Childhood cancer patient holding balloon

Childhood cancer affects the lives of young people all over the world, regardless of their family background or upbringing. Presently, more than 80 per cent of children in high-income countries have their cancer cured compared to only 30 per cent in low to middle-income countries.

In recent years, groundbreaking clinical trials, dedicated paediatricians and cancer researchers have helped improve childhood cancer survival rates and the way we treat the disease. However, the number of children in Australia diagnosed with cancer is also increasing, highlighting the need for further research. 

In Australia, almost 1,000 children are diagnosed with cancer annually and around 100 children sadly die. Almost half of these cancer diagnoses are for children under five. Globally, nearly 400,000 children and adolescents are diagnosed with cancer each year.

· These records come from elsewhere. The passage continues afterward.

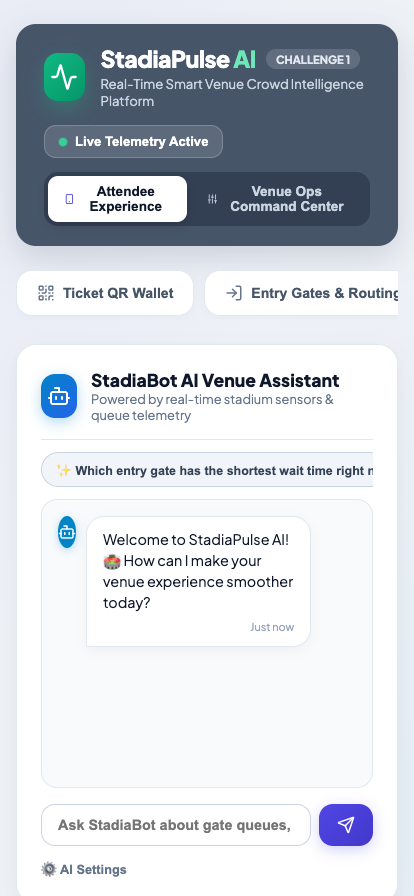
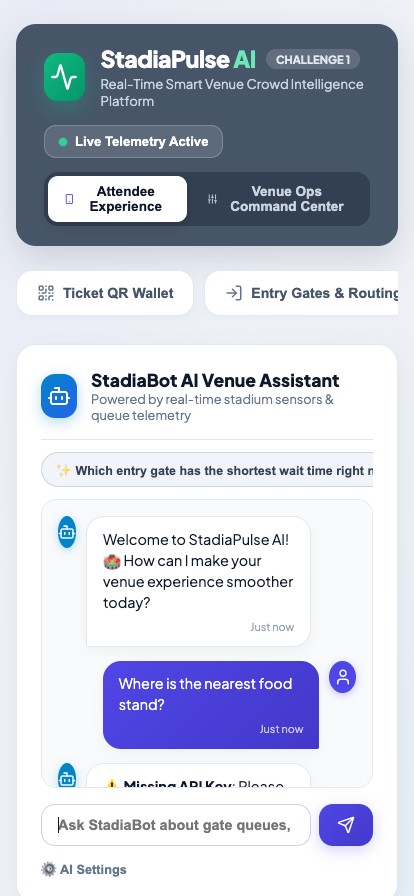
docs: add demo GIF and populated AI chat screenshot

Changed region(s): [[0.2319, 0.7188, 0.8696, 0.8438], [0.1159, 0.8438, 0.2029, 0.9062]]

diff --git a/README.md b/README.md
@@ -12,6 +12,11 @@
 
 ### 📸 Application Previews
 
+#### 🎥 App Walkthrough
+<p align="center">
+  <img src="images/demo.gif" alt="StadiaPulse AI Demo" width="300"/>
+</p>
+
 #### Mobile Attendee Experience
 <p align="center">
   <img src="images/attendee_ticket.png" alt="Digital Ticket QR Wallet" width="300"/>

Murdoch Children’s Research Institute has several cancer studies ongoing, including the Victorian Paediatric Cancer Consortium (VPCC), Australian Cardio-Oncology Registry (ACOR) and cutting-edge brain cancer research. Our research aims to improve childhood cancer survival rates so that all children have the opportunity to live a healthy and fulfilled life.

Victorian Paediatric Cancer Consortium (VPCC)

The Victorian Paediatric Cancer Consortium (VPCC) is a collaboration led by Murdoch Children’s and the Hudson Institute of Medical Research that is driven by the need to improve outcomes for child cancer patients in Australia and worldwide.

The VPCC also includes clinicians and researchers from The Royal Children’s Hospital, Monash Children's Hospital, WEHIPeter MacCallum Cancer CentreMonash University and the University of Melbourne. This interplay of clinical expertise and research pipelines ensures that every potentially life-saving discovery reaches children in hospital with cancer as quickly as possible.

VPCC’s dedicated researchers work hard to fill the gap in child cancer research by mapping the patient journey, finding new therapies for rare types of cancer and investigating how to minimise the harmful effects of cancer-fighting treatments.

The aim of VPCC is to learn more about the immediate and ongoing effects of childhood cancer and give survivors better opportunities to manage their long-term health as they grow up.   

VPCC is funded by the Australian Government’s Medical Research Future Fund (MRFF) and the Andrews Labor Government.

Australian Cardio-Oncology Registry (ACOR)

Currently, heart complications are the second leading cause of death in those who have beaten cancer. Survivors of childhood cancer are at a greater risk of heart failure and heart disease than the general population.

The Australian Cardio-Oncology Registry (ACOR) is a world-first cardio-oncology registry developed by Murdoch Children’s and supported by 11 Australian hospitals. ACOR aims to learn more about why survivors of childhood cancer are more likely to have heart failure than other children and prevent this from occurring.

The registry, led by Associate Professor Rachel Conyers, documents children and young adults who are receiving cancer treatments that can be toxic to the heart such as chemotherapy, radiotherapy, molecular and immunotherapy. The data collected in the registry includes information on the clinical, epidemiological and pharmaceutical experiences of children. It will help inform longitudinal cancer research to provide better outcomes and treatments for patients who are more at risk of developing harmful, therapy-related side effects.          

Brain Cancer Research

Childhood brain cancer has a very low survival rate in Australia, claiming the lives of four out of five children who are diagnosed with the disease within five years. There is currently no cure for brain cancer.

Professor David Eistenstat is the head of Neuro-Oncology at Murdoch Children’s and Director of the Children’s Cancer Centre at The Royal Children’s Hospital.

Professor Eistenstat and his team at Murdoch Children’s are working to identify new therapies that could one day treat, prevent and cure childhood brain cancer. The new therapies being studied will see whether it’s possible to use the immune system to create immunotherapies that fight brain cancer. We are also assessing whether giving specific medications to a child with relapsed brain cancer before surgery helps to better target new tumours.

The Neuro-Oncology team is also studying the link between the signals that control a cell's final identity, normal cell development and cancer.

In addition, Associate Professor Jonathan Payne, co-lead of the Brain & Mind Research Group at Murdoch Children's and his team are working together to find new treatments that may shrink brain tumours in children with neurofibromatosis.